The process of an issuer determining the appropriate price of a new issue. That is, the issuer prices when it figures out what coupon rate to promise for a bond or price at which to issue a stock. This can be complex because pricing too far in one direction means the issue will not sell while too far in the other direction raises the cost of funds too high.

pricing

The determination of the price at which stock will sell or the yield at which bonds will sell as new issues. If the price is set too high or the yield is set too low, the issue will not sell out. If the price is set too low or the yield is set too high, the issuer will pay more than necessary in dilution or interest to sell it.

pricing
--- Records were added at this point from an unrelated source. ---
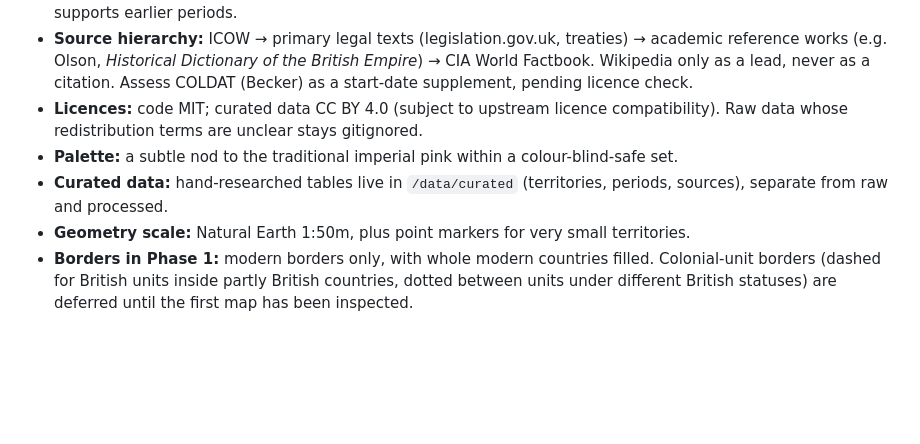
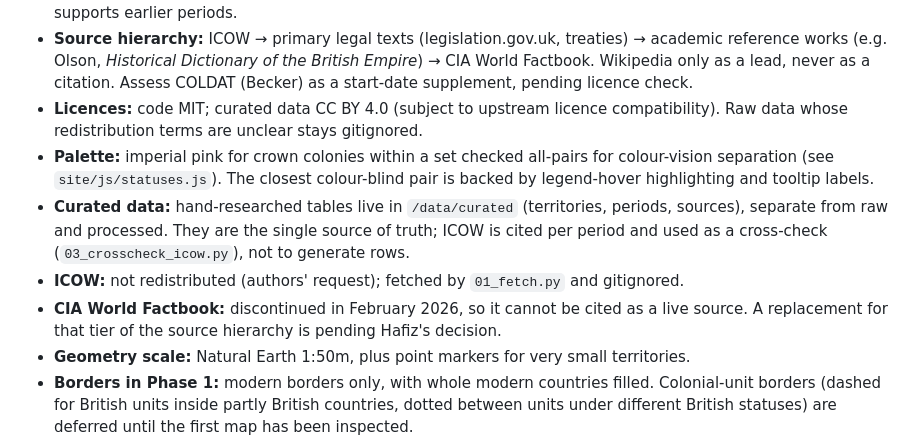
Before and after one commit to hafiz-sham/british-empire-over-time, a Markdown page: CLAUDE.md, the part around the change. GitHub-like rendering; blank space fills up the shorter version.

Commit message:
Record palette, curated-data and source decisions in CLAUDE.md
Co-Authored-By: Claude Opus 5.5 <noreply@anthropic.com>

```diff
--- a/CLAUDE.md
+++ b/CLAUDE.md
@@ -25,8 +25,10 @@ The audience includes recruiters in political risk, intelligence and data scienc
 - **Time scope (v1):** slider runs 1900–2026, covering every British territory in that window. The data model still supports earlier periods.
 - **Source hierarchy:** ICOW → primary legal texts (legislation.gov.uk, treaties) → academic reference works (e.g. Olson, *Historical Dictionary of the British Empire*) → CIA World Factbook. Wikipedia only as a lead, never as a citation. Assess COLDAT (Becker) as a start-date supplement, pending licence check.
 - **Licences:** code MIT; curated data CC BY 4.0 (subject to upstream licence compatibility). Raw data whose redistribution terms are unclear stays gitignored.
-- **Palette:** a subtle nod to the traditional imperial pink within a colour-blind-safe set.
-- **Curated data:** hand-researched tables live in `/data/curated` (territories, periods, sources), separate from raw and processed.
+- **Palette:** imperial pink for crown colonies within a set checked all-pairs for colour-vision separation (see `site/js/statuses.js`). The closest colour-blind pair is backed by legend-hover highlighting and tooltip labels.
+- **Curated data:** hand-researched tables live in `/data/curated` (territories, periods, sources), separate from raw and processed. They are the single source of truth; ICOW is cited per period and used as a cross-check (`03_crosscheck_icow.py`), not to generate rows.
+- **ICOW:** not redistributed (authors' request); fetched by `01_fetch.py` and gitignored.
+- **CIA World Factbook:** discontinued in February 2026, so it cannot be cited as a live source. A replacement for that tier of the source hierarchy is pending Hafiz's decision.
 - **Geometry scale:** Natural Earth 1:50m, plus point markers for very small territories.
 - **Borders in Phase 1:** modern borders only, with whole modern countries filled. Colonial-unit borders (dashed for British units inside partly British countries, dotted between units under different British statuses) are deferred until the first map has been inspected.
 - **United Kingdom:** shown in its own colour (metropole), distinct from the status categories.
```
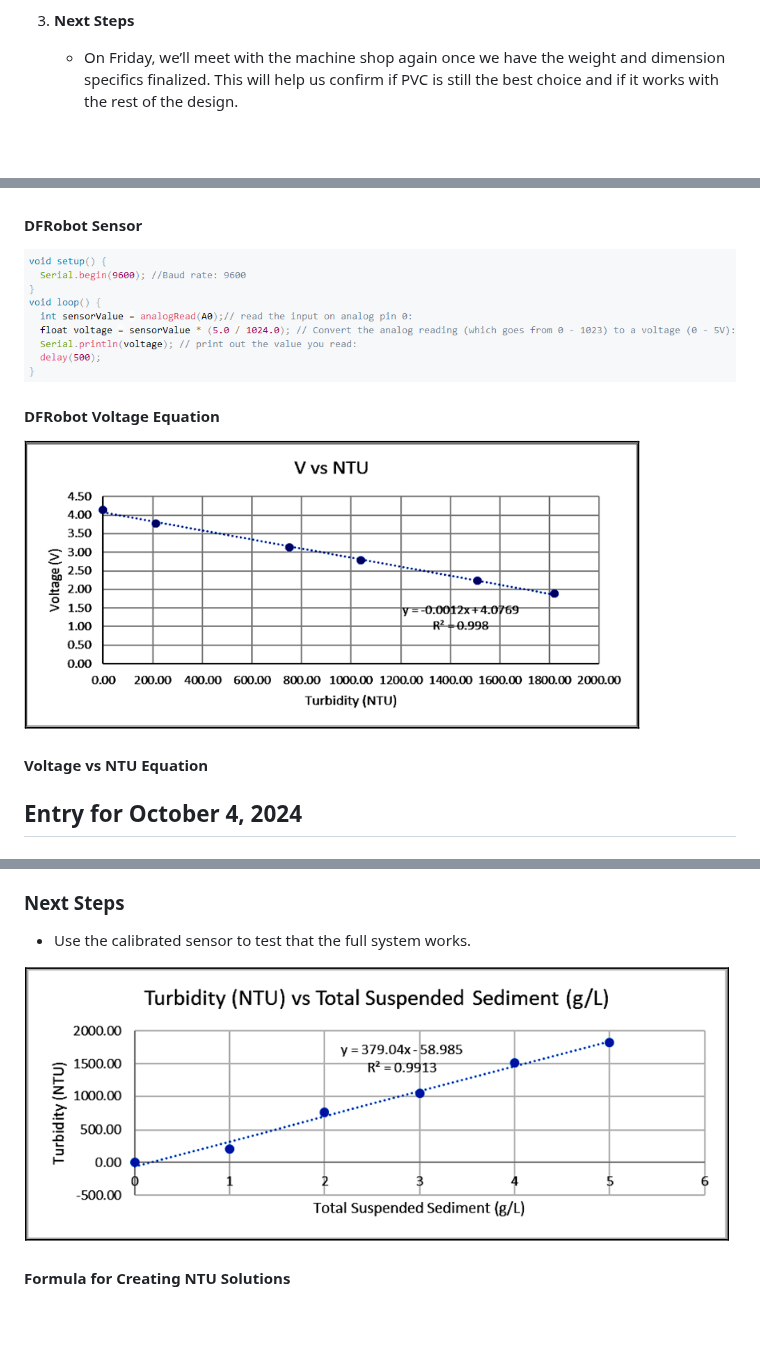
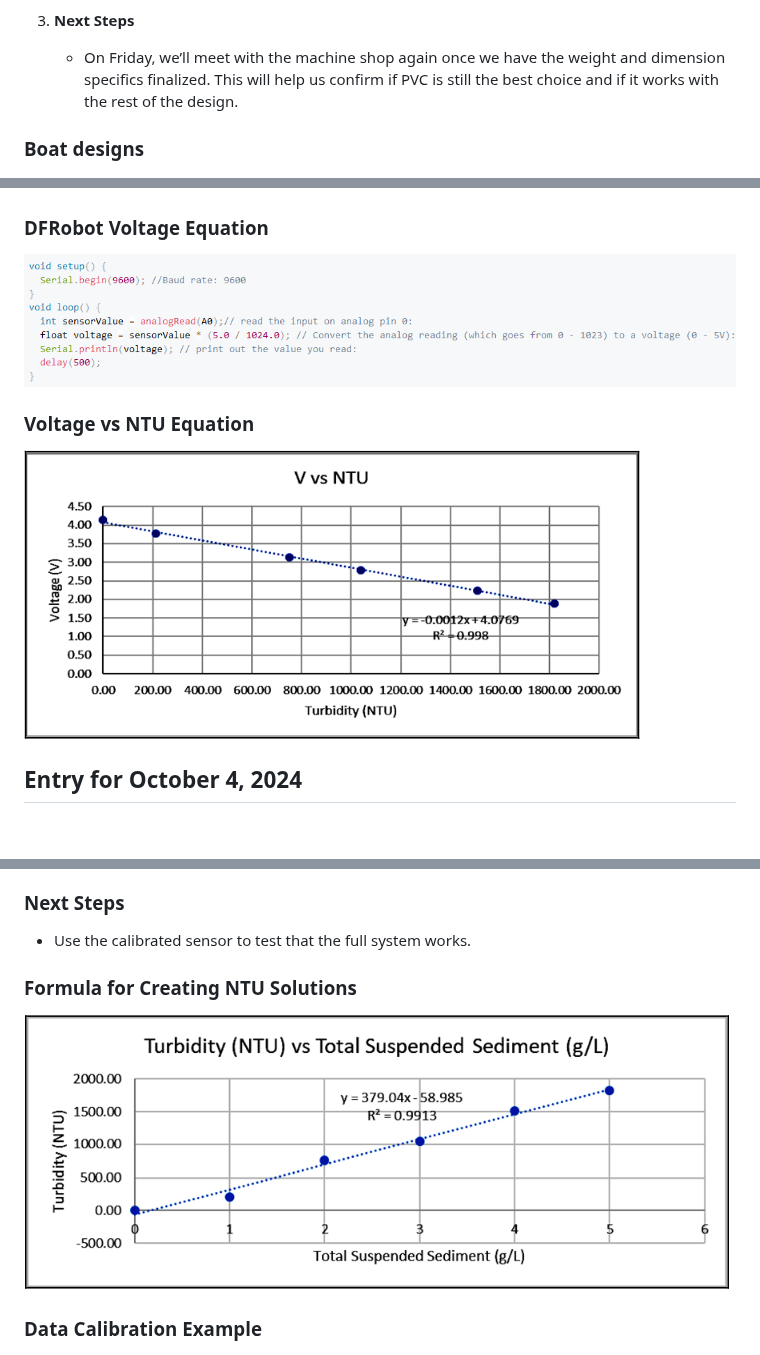
Before and after one commit to DylanBaut/Autonomous_Water_Skimmer, a Markdown page: Notebooks/Zachary/README.md, 3 parts joined by grey strips. GitHub-like rendering; blank space fills up the shorter version.

```diff
--- a/Notebooks/Zachary/README.md
+++ b/Notebooks/Zachary/README.md
@@ -206,6 +206,7 @@
 3. **Next Steps**
    - On Friday, we’ll meet with the machine shop again once we have the weight and dimension specifics finalized. This will help us confirm if PVC is still the best choice and if it works with the rest of the design.
 
+### Boat designs
 ![Boats](../../Pictures/boats.png)
 
 ![Physical Design](../../Pictures/physical%20design.png)
@@ -268,14 +268,10 @@
 ![Sensor](../../Pictures/sensor.jpg)
 
-#### DFRobot Sensor
-
+### DFRobot Voltage Equation
 ![DFRobot Equation](../../Pictures/DFRobot%20Equation.png)
 
-#### DFRobot Voltage Equation
-
+### Voltage vs NTU Equation
 ![Voltage vs NTU](../../Pictures/V%20vs%20NTU.png)
-
-#### Voltage vs NTU Equation
 
 ## Entry for October 4, 2024
 
@@ -589,9 +601,9 @@
 ### Next Steps
 - Use the calibrated sensor to test that the full system works.
 
+### Formula for Creating NTU Solutions
 ![NTU to TSS](../../Pictures/NTU%20to%20TSS.png)
 
-#### Formula for Creating NTU Solutions
-
+### Data Calibration Example
 ![Data Calibration Example](../../Pictures/data%20calibration%20example.jpg)
 
```
Also changed, not shown: other parts of Notebooks/Zachary/README.md (+17 -3 lines).
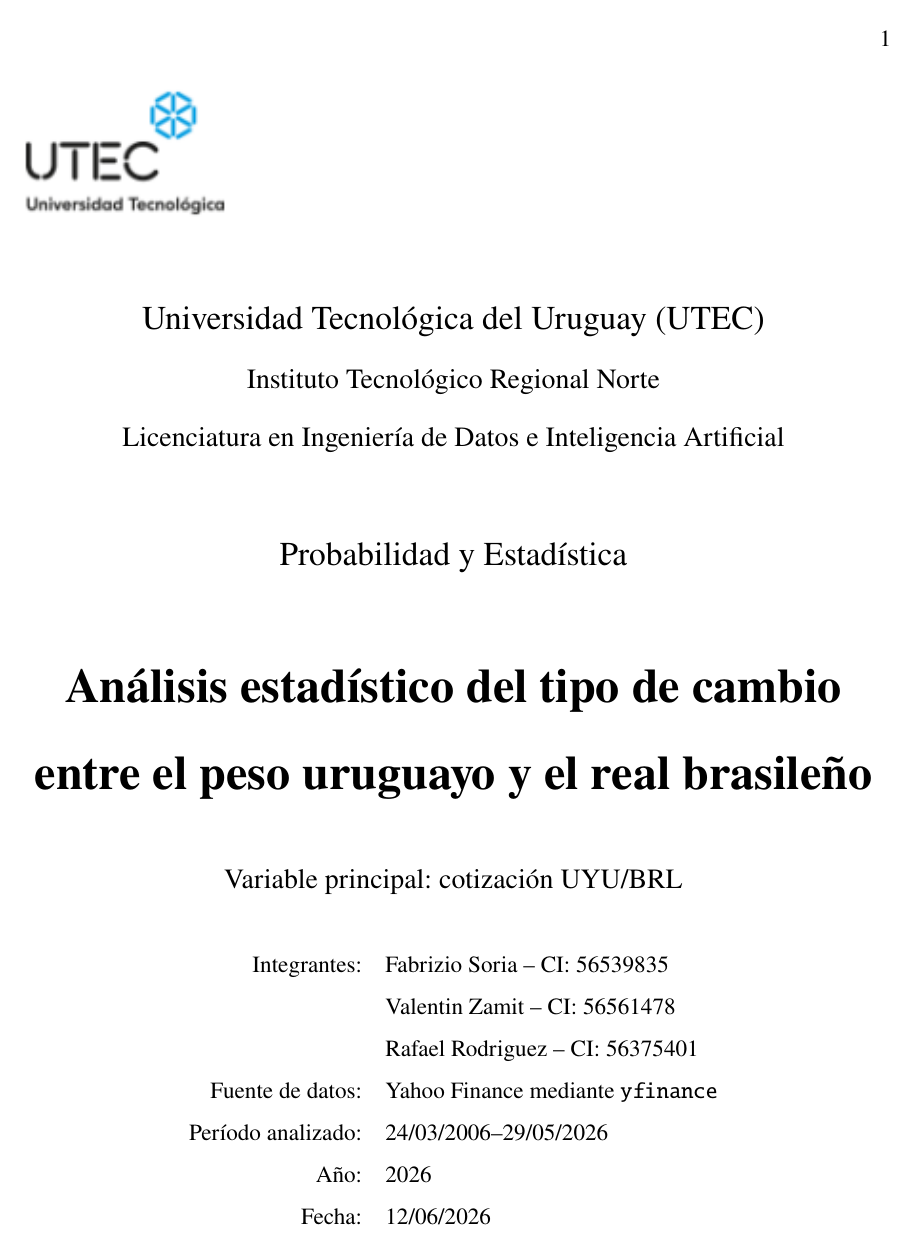
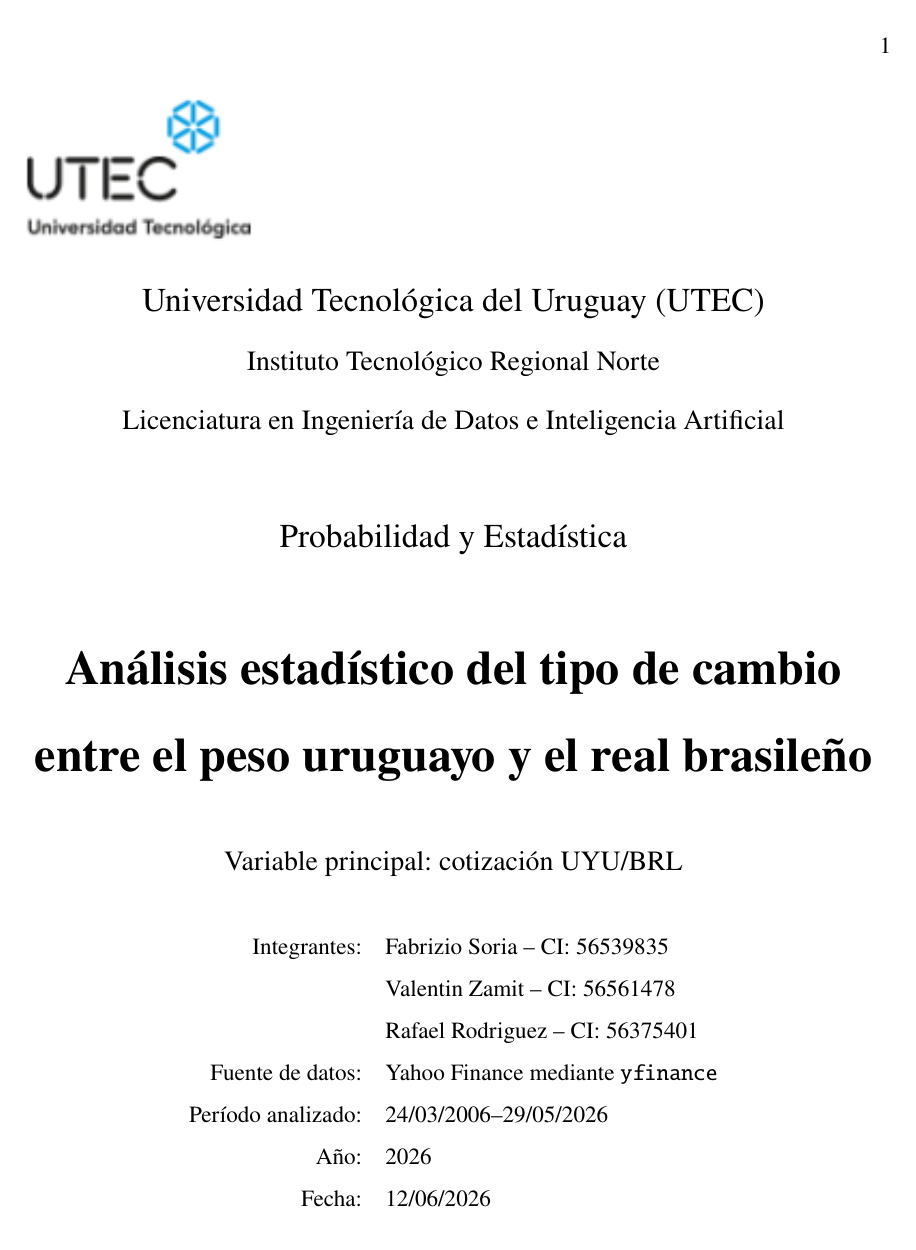
Before and after one commit to valentinzamit26/Proyecto-PYE, a LaTeX document (report/main.tex): page 1 of 17. Compiled offline with pdfLaTeX.

Commit message:
docs: ajusta tamano del logo utec

```diff
--- a/report/main.tex
+++ b/report/main.tex
@@ -32,7 +32,7 @@
 \setstretch{1.5}
 \setlength{\parindent}{1.27cm}
 \setlength{\parskip}{0pt}
-\setlength{\headheight}{48pt}
+\setlength{\headheight}{52pt}
 \setlength{\headsep}{0.45cm}
 \setlength{\floatsep}{6pt plus 1pt minus 1pt}
 \setlength{\textfloatsep}{7pt plus 1pt minus 2pt}
@@ -48,12 +48,12 @@
 \AtBeginDocument{\RaggedRight}
 \pagestyle{fancy}
 \fancyhf{}
-\fancyhead[L]{\includegraphics[height=1.1cm]{figures/logo_utec_cropped.png}}
+\fancyhead[L]{\includegraphics[width=4.5cm]{figures/logo_utec_cropped.png}}
 \fancyhead[R]{\thepage}
 \renewcommand{\headrulewidth}{0pt}
 \fancypagestyle{plain}{%
     \fancyhf{}%
-    \fancyhead[L]{\includegraphics[height=1.1cm]{figures/logo_utec_cropped.png}}%
+    \fancyhead[L]{\includegraphics[width=4.5cm]{figures/logo_utec_cropped.png}}%
     \fancyhead[R]{\thepage}%
     \renewcommand{\headrulewidth}{0pt}%
 }
```
Also changed, not shown: report/main.tex (4 more changed lines).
the decision-making process involved in setting a PRICE for a good or service. For most products, pricing decisions cannot be made in isolation but must consider all aspects of the MARKETING MIX, prices of the firm's related products, competitors'prices, product COSTS, DEMAND and the firm's PRICING OBJECTIVES. See PRICING POLICY, PRICING METHODS, PRICE-QUALITY TRADEOFF, BYPRODUCT PRICING, PRODUCT LINE PRICING, CAPTIVE PRODUCT PRICING, OPTIONAL EXTRAS PRICING, GEOGRAPHICAL PRICING, PSYCHOLOGICAL PRICING, BUNDLED PRICES, EVERYDAY LOW PRICES, PRODUCT POSITIONING, CONSUMER SURPLUS, VALUE CREATED MODEL.
References in periodicals archive ?
One manager described this level as "table-banging arguments whenever the topic of pricing comes up." At this stage there is no defined pricing strategy; pricing processes and reports are non-existent; high margin leakage occurs at every turn; and there is a lack of understanding about the price-value relationship.
This article highlights many of these pricing tools (with a strong focus on the Level 2 toolbox) that have proven to be highly effective as organizations progress along the path to pricing improvement.
According to an often-referenced study by Marn and Rosiello (1992), pricing is the most effective lever for increasing profitability--more so than managing cost and volume.
As an increasing number of boards of directors are realizing that a sound pricing process drives improved bottom-line results, there has been a corresponding increase in deployment of price audits to assess areas of improvement and opportunity.
More often than not, anecdotes and "gut feel" remain the key drivers for pricing decisions.